YOUR INSTRUCTIONS:
The answer should be the records below, word for word, with every image left out.

╭─ TASK INPUTS

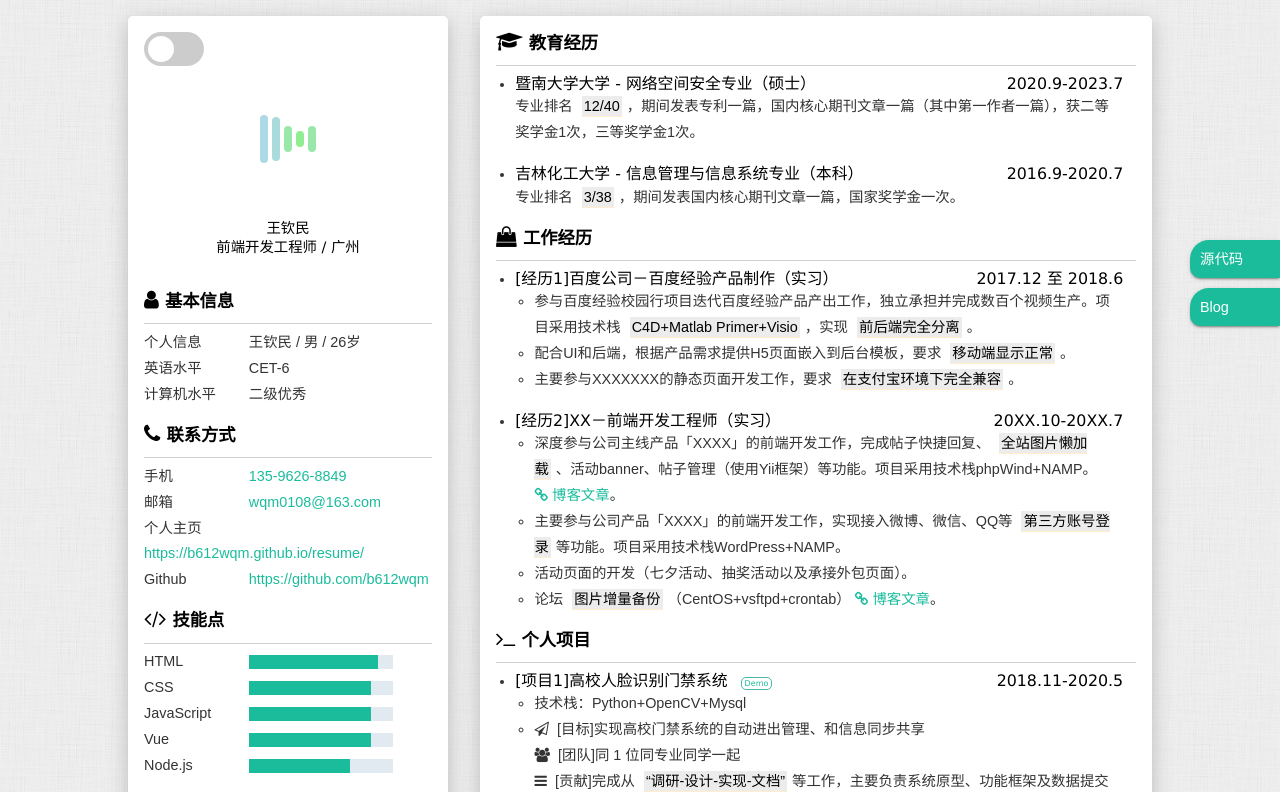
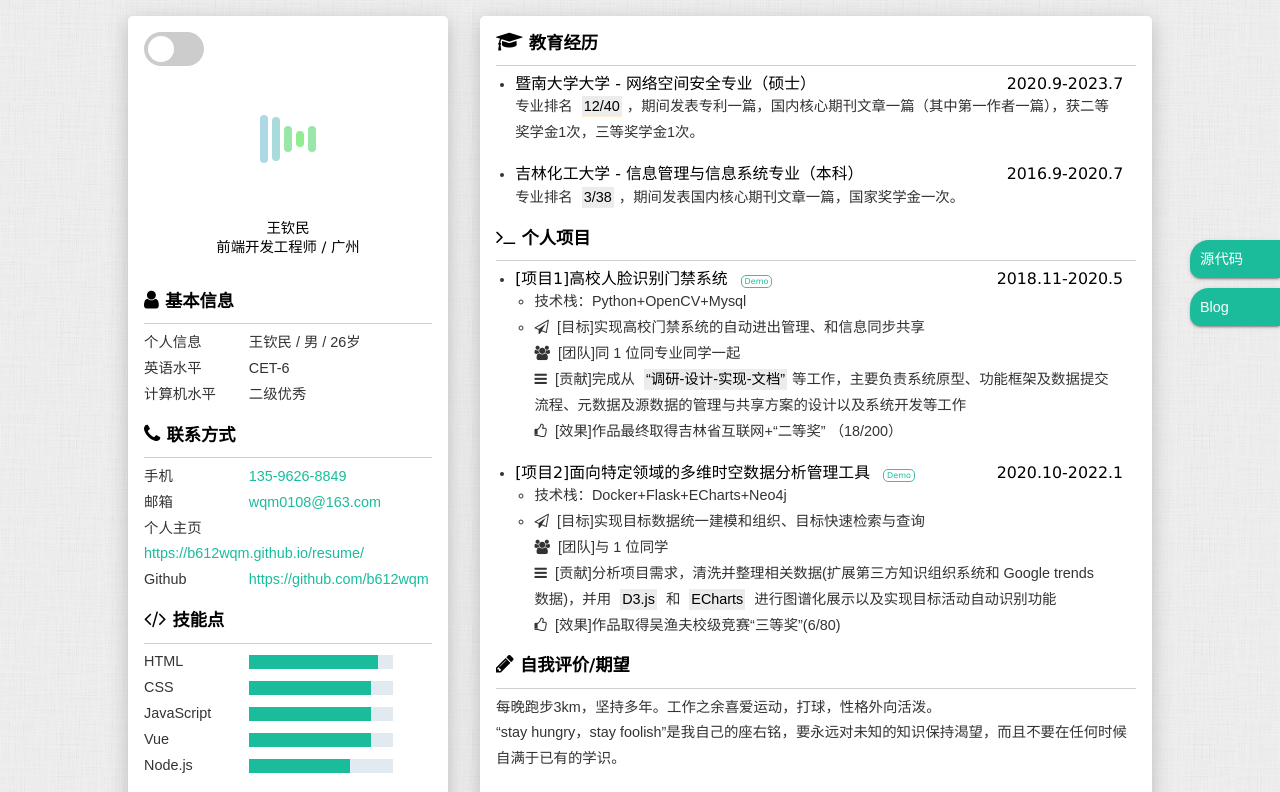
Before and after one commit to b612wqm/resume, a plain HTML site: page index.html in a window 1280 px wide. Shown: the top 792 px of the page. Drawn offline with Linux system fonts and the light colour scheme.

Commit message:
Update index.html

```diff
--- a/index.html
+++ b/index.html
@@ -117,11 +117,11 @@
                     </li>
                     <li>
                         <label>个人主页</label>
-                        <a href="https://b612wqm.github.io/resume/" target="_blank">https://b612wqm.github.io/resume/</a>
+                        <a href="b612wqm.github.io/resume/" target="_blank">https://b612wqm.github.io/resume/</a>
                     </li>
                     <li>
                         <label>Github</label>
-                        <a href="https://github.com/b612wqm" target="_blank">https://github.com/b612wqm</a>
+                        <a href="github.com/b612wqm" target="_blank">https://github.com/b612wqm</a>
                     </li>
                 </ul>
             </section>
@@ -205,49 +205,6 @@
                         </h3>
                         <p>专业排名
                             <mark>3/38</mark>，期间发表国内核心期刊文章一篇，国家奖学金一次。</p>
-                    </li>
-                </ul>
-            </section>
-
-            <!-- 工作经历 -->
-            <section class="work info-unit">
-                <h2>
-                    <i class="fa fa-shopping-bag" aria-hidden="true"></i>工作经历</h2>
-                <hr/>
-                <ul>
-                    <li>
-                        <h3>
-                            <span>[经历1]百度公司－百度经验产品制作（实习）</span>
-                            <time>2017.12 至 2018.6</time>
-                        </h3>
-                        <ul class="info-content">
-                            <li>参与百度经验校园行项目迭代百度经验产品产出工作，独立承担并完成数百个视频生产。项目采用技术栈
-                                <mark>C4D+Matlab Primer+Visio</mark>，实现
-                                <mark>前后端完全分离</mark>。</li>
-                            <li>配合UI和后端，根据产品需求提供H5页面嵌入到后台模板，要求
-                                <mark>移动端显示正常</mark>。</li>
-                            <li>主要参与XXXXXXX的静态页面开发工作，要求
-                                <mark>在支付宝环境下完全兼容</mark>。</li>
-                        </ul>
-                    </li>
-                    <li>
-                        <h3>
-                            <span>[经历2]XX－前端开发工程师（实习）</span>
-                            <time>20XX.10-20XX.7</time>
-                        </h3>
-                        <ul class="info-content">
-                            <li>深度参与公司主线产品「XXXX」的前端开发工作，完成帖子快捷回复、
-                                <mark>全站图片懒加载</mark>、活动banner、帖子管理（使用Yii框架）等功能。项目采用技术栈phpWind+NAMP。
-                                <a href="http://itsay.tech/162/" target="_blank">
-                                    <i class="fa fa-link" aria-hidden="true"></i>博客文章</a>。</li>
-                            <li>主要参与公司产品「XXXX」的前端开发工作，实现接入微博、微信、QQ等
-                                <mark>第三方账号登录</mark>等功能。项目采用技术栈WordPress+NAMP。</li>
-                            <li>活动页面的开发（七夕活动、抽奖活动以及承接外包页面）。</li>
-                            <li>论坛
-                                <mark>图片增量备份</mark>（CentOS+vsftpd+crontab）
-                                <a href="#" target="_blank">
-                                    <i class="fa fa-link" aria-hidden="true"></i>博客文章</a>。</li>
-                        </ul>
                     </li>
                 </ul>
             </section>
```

╰─

ANSWER SPACE:
Before and after one commit to b612wqm/resume, a plain HTML site: page index.html in a window 1280 px wide. Shown: the top 792 px of the page. Drawn offline with Linux system fonts and the light colour scheme.

Commit message:
Update index.html

```diff
--- a/index.html
+++ b/index.html
@@ -117,11 +117,11 @@
                     </li>
                     <li>
                         <label>个人主页</label>
-                        <a href="https://b612wqm.github.io/resume/" target="_blank">https://b612wqm.github.io/resume/</a>
+                        <a href="b612wqm.github.io/resume/" target="_blank">https://b612wqm.github.io/resume/</a>
                     </li>
                     <li>
                         <label>Github</label>
-                        <a href="https://github.com/b612wqm" target="_blank">https://github.com/b612wqm</a>
+                        <a href="github.com/b612wqm" target="_blank">https://github.com/b612wqm</a>
                     </li>
                 </ul>
             </section>
@@ -205,49 +205,6 @@
                         </h3>
                         <p>专业排名
                             <mark>3/38</mark>，期间发表国内核心期刊文章一篇，国家奖学金一次。</p>
-                    </li>
-                </ul>
-            </section>
-
-            <!-- 工作经历 -->
-            <section class="work info-unit">
-                <h2>
-                    <i class="fa fa-shopping-bag" aria-hidden="true"></i>工作经历</h2>
-                <hr/>
-                <ul>
-                    <li>
-                        <h3>
-                            <span>[经历1]百度公司－百度经验产品制作（实习）</span>
-                            <time>2017.12 至 2018.6</time>
-                        </h3>
-                        <ul class="info-content">
-                            <li>参与百度经验校园行项目迭代百度经验产品产出工作，独立承担并完成数百个视频生产。项目采用技术栈
-                                <mark>C4D+Matlab Primer+Visio</mark>，实现
-                                <mark>前后端完全分离</mark>。</li>
-                            <li>配合UI和后端，根据产品需求提供H5页面嵌入到后台模板，要求
-                                <mark>移动端显示正常</mark>。</li>
-                            <li>主要参与XXXXXXX的静态页面开发工作，要求
-                                <mark>在支付宝环境下完全兼容</mark>。</li>
-                        </ul>
-                    </li>
-                    <li>
-                        <h3>
-                            <span>[经历2]XX－前端开发工程师（实习）</span>
-                            <time>20XX.10-20XX.7</time>
-                        </h3>
-                        <ul class="info-content">
-                            <li>深度参与公司主线产品「XXXX」的前端开发工作，完成帖子快捷回复、
-                                <mark>全站图片懒加载</mark>、活动banner、帖子管理（使用Yii框架）等功能。项目采用技术栈phpWind+NAMP。
-                                <a href="http://itsay.tech/162/" target="_blank">
-                                    <i class="fa fa-link" aria-hidden="true"></i>博客文章</a>。</li>
-                            <li>主要参与公司产品「XXXX」的前端开发工作，实现接入微博、微信、QQ等
-                                <mark>第三方账号登录</mark>等功能。项目采用技术栈WordPress+NAMP。</li>
-                            <li>活动页面的开发（七夕活动、抽奖活动以及承接外包页面）。</li>
-                            <li>论坛
-                                <mark>图片增量备份</mark>（CentOS+vsftpd+crontab）
-                                <a href="#" target="_blank">
-                                    <i class="fa fa-link" aria-hidden="true"></i>博客文章</a>。</li>
-                        </ul>
                     </li>
                 </ul>
             </section>
```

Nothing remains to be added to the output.